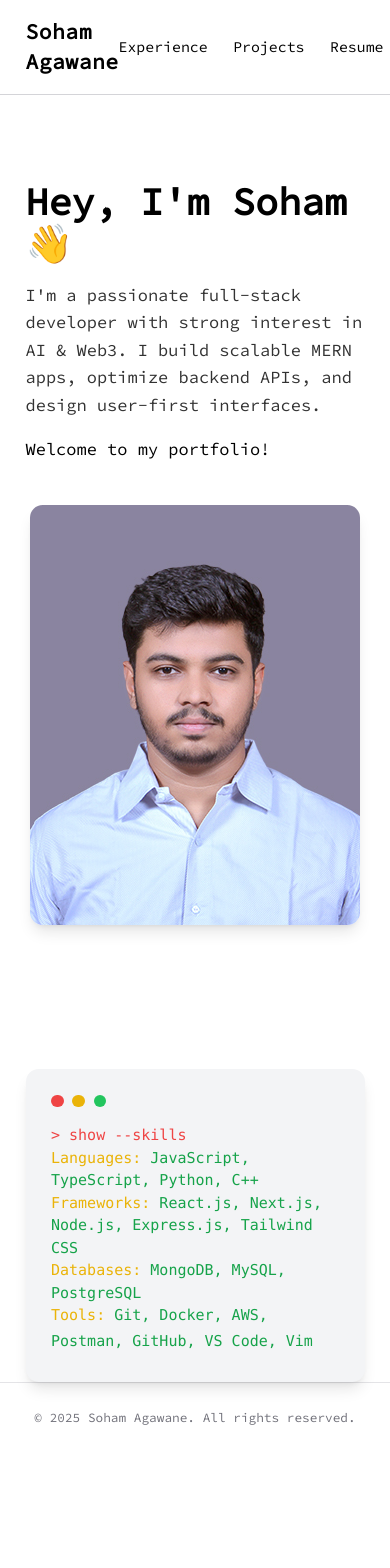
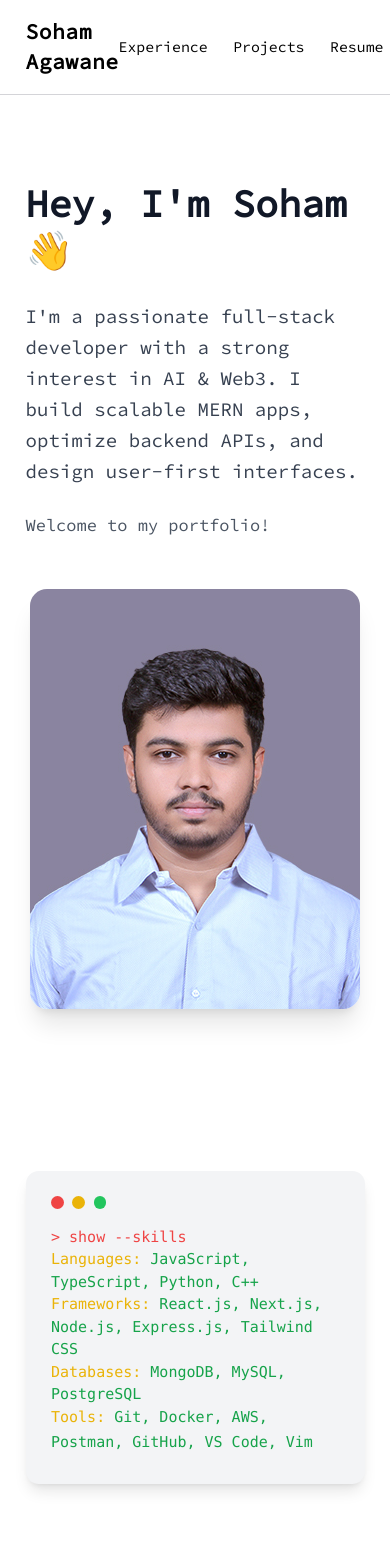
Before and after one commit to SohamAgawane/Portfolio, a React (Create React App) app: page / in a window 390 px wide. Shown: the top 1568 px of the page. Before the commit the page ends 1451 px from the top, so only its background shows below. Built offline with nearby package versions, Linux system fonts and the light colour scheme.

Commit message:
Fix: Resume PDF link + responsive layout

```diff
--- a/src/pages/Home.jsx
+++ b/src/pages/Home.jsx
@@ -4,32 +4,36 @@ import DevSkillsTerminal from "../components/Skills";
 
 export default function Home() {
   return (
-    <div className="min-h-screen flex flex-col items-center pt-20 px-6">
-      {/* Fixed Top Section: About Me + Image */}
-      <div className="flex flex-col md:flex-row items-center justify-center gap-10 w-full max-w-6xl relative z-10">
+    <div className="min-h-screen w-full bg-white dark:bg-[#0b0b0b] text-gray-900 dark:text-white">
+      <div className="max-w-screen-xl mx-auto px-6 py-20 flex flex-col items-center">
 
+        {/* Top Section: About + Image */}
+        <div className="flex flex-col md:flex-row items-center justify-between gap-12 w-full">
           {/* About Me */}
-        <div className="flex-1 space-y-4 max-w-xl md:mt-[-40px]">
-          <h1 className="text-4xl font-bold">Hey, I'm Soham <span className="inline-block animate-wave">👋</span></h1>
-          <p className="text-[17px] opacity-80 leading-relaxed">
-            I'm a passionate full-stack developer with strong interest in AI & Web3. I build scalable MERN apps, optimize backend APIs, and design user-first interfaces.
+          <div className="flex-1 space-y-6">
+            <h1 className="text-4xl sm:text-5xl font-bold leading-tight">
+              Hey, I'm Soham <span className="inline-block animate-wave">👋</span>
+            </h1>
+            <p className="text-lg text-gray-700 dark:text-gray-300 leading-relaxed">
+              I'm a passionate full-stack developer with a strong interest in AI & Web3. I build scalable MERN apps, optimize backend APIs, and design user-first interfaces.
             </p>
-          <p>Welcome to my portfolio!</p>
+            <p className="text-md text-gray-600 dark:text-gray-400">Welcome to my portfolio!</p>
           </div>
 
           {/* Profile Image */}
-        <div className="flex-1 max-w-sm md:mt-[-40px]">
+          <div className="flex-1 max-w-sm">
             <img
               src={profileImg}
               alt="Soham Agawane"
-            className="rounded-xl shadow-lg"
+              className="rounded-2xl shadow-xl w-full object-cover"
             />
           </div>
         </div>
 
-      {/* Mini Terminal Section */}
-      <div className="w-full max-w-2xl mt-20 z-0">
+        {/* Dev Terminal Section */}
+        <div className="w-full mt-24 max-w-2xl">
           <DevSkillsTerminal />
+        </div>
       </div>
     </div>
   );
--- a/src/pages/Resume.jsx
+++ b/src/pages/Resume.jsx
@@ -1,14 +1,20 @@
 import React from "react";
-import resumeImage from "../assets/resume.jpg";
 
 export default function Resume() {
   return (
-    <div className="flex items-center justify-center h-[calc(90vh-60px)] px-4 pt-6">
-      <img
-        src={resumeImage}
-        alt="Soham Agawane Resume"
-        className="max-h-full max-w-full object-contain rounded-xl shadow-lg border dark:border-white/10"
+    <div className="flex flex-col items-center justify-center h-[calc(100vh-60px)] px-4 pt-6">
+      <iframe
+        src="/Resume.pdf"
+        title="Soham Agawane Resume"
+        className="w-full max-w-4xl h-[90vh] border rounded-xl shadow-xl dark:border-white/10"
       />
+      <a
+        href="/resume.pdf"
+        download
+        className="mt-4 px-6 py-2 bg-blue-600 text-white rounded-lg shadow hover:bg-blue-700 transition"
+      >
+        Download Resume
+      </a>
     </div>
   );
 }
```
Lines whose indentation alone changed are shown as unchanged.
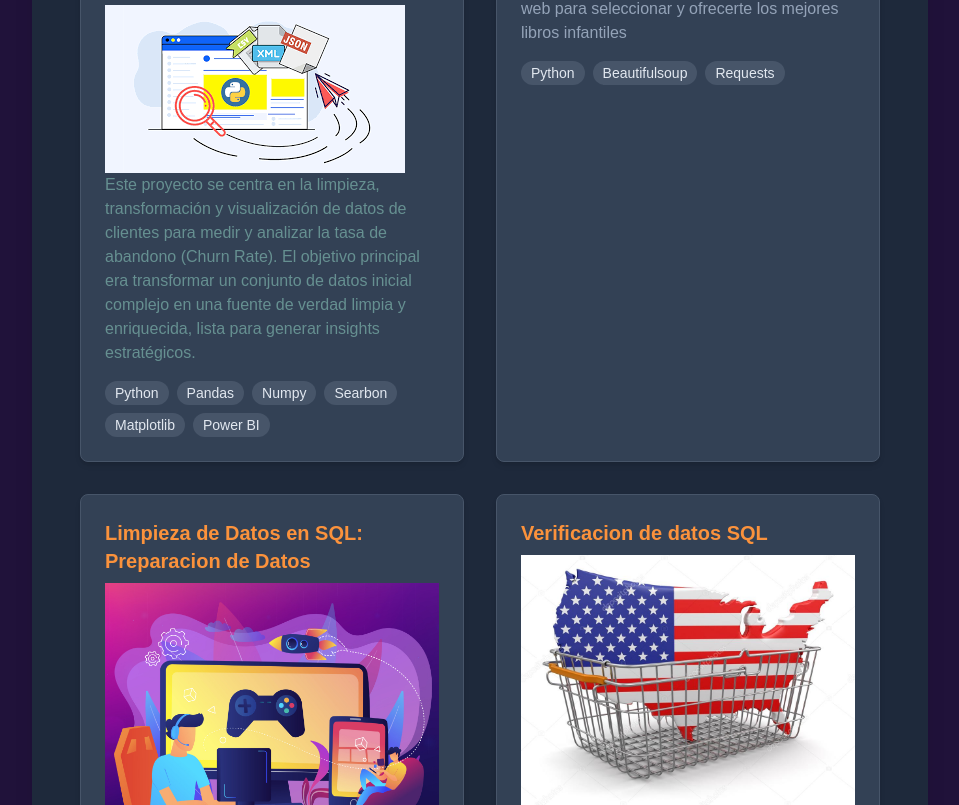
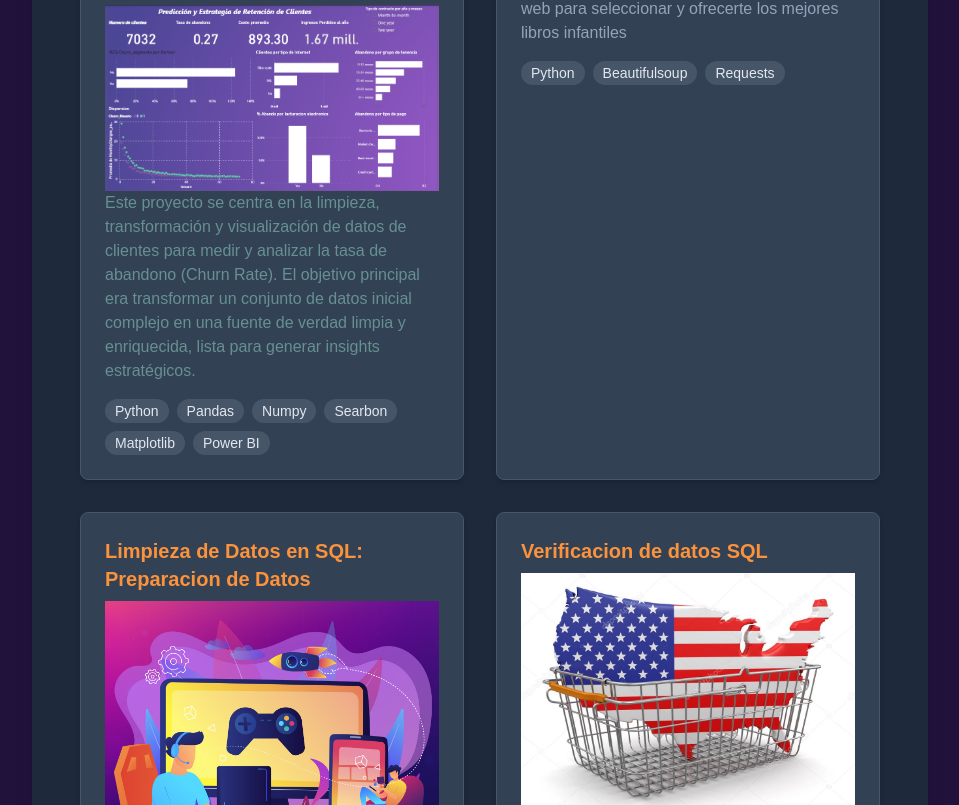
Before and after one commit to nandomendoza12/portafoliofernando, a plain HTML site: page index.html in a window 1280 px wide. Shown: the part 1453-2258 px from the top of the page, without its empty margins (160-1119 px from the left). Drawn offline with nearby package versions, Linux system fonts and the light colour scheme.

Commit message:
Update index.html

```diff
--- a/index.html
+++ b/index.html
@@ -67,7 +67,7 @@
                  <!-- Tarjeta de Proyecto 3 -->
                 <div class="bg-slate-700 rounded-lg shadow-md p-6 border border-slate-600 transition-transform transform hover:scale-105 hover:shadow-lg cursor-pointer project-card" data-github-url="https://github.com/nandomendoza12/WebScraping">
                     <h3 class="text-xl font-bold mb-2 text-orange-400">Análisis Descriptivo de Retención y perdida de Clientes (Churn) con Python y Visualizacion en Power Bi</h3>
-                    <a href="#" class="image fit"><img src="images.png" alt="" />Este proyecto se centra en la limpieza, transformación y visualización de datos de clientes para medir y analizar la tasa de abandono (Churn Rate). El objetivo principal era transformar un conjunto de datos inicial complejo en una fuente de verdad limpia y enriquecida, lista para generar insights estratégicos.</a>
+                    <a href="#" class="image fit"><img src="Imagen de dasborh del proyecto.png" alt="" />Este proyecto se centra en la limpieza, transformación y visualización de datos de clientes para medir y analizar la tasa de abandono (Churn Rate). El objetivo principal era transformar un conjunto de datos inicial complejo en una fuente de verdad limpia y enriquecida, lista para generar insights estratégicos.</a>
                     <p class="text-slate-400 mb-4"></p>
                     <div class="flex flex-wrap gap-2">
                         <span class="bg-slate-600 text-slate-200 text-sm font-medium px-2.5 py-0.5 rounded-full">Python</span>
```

○ ○ ○ ○ ○ ○ ○

- [Brief] Find every line in the records above that holds the word "DevSkillsTerminal", and copy each one.

- [Response area]
@@ -4,32 +4,36 @@ import DevSkillsTerminal from "../components/Skills";
           <DevSkillsTerminal />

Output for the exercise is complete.